* **Exercise directions**: Go through the records below and copy out every line that contains the word "heading".

* **Provided data**:
##############################

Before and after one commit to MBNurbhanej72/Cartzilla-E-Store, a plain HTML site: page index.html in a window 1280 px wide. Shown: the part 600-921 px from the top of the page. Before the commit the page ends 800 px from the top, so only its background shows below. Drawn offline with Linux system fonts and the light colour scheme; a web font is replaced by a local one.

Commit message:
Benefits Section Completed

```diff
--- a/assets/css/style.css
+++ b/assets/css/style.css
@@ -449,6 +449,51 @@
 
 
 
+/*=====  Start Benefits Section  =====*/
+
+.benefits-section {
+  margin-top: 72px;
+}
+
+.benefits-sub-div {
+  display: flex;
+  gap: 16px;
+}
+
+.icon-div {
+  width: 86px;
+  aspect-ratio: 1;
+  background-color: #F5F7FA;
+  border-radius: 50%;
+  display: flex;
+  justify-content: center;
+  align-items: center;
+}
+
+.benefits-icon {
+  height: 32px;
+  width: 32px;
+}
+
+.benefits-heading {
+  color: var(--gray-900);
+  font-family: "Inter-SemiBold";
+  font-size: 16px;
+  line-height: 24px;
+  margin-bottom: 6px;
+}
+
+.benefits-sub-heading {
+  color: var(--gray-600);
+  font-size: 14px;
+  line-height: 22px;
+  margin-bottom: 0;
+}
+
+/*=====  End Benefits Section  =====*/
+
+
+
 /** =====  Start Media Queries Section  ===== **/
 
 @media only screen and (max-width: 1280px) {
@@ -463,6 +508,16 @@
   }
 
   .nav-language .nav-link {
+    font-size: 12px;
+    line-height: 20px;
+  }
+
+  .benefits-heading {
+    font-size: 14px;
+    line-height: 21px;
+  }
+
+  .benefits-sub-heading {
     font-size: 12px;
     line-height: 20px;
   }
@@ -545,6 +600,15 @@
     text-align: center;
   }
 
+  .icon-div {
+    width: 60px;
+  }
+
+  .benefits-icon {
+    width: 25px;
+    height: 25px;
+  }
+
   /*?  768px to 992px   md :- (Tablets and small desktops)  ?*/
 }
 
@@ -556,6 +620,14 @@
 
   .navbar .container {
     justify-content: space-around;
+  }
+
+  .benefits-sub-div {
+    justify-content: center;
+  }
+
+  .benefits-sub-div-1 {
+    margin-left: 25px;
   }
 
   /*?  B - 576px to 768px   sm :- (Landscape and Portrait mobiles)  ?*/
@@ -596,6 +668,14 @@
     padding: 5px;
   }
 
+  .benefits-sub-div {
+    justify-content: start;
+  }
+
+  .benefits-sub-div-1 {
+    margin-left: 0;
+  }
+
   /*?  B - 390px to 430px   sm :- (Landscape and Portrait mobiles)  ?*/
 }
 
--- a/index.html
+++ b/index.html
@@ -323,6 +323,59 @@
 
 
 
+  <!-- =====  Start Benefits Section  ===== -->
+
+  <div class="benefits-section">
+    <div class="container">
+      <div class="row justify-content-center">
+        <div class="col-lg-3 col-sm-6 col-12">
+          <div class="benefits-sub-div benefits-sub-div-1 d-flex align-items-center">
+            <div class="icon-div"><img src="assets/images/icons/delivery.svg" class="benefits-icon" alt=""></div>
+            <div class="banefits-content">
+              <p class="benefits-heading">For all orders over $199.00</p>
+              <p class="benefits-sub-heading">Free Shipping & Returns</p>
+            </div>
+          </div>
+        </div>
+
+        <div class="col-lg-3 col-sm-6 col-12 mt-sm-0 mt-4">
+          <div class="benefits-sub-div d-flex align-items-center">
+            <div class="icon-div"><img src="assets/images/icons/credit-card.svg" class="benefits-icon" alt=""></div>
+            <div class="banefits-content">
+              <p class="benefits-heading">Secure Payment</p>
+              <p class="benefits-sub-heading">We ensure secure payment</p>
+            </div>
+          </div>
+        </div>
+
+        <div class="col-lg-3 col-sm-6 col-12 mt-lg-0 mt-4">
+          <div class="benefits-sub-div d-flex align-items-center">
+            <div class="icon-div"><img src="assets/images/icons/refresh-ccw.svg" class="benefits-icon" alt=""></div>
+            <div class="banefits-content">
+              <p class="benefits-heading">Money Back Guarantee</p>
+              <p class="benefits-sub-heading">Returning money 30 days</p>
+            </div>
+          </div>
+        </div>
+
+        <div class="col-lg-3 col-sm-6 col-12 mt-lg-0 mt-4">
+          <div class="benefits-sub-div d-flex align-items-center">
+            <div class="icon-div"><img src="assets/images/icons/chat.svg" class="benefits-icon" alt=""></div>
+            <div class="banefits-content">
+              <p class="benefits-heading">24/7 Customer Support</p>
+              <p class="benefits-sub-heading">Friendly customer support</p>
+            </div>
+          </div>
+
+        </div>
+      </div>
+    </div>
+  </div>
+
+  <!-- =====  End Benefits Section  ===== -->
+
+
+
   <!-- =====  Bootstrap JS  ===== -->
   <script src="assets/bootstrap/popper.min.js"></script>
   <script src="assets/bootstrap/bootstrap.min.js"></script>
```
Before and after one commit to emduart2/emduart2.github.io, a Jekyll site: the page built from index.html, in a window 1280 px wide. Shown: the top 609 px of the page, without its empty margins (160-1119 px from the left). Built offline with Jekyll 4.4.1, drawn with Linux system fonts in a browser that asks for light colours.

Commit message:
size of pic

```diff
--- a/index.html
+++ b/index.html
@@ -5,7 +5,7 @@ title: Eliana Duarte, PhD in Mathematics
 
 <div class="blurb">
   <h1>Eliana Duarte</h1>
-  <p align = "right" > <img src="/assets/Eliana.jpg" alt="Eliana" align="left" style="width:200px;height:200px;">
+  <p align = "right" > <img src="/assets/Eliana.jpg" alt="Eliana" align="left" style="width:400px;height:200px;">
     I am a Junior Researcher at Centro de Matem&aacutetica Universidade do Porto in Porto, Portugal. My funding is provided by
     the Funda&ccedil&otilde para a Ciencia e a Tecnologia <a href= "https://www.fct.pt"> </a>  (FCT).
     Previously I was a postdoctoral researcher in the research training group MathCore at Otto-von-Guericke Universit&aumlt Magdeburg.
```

##############################

* **Reply**:
+.benefits-heading {
+.benefits-sub-heading {
+  .benefits-heading {
+  .benefits-sub-heading {
+              <p class="benefits-heading">For all orders over $199.00</p>
+              <p class="benefits-sub-heading">Free Shipping & Returns</p>
+              <p class="benefits-heading">Secure Payment</p>
+              <p class="benefits-sub-heading">We ensure secure payment</p>
+              <p class="benefits-heading">Money Back Guarantee</p>
+              <p class="benefits-sub-heading">Returning money 30 days</p>
+              <p class="benefits-heading">24/7 Customer Support</p>
+              <p class="benefits-sub-heading">Friendly customer support</p>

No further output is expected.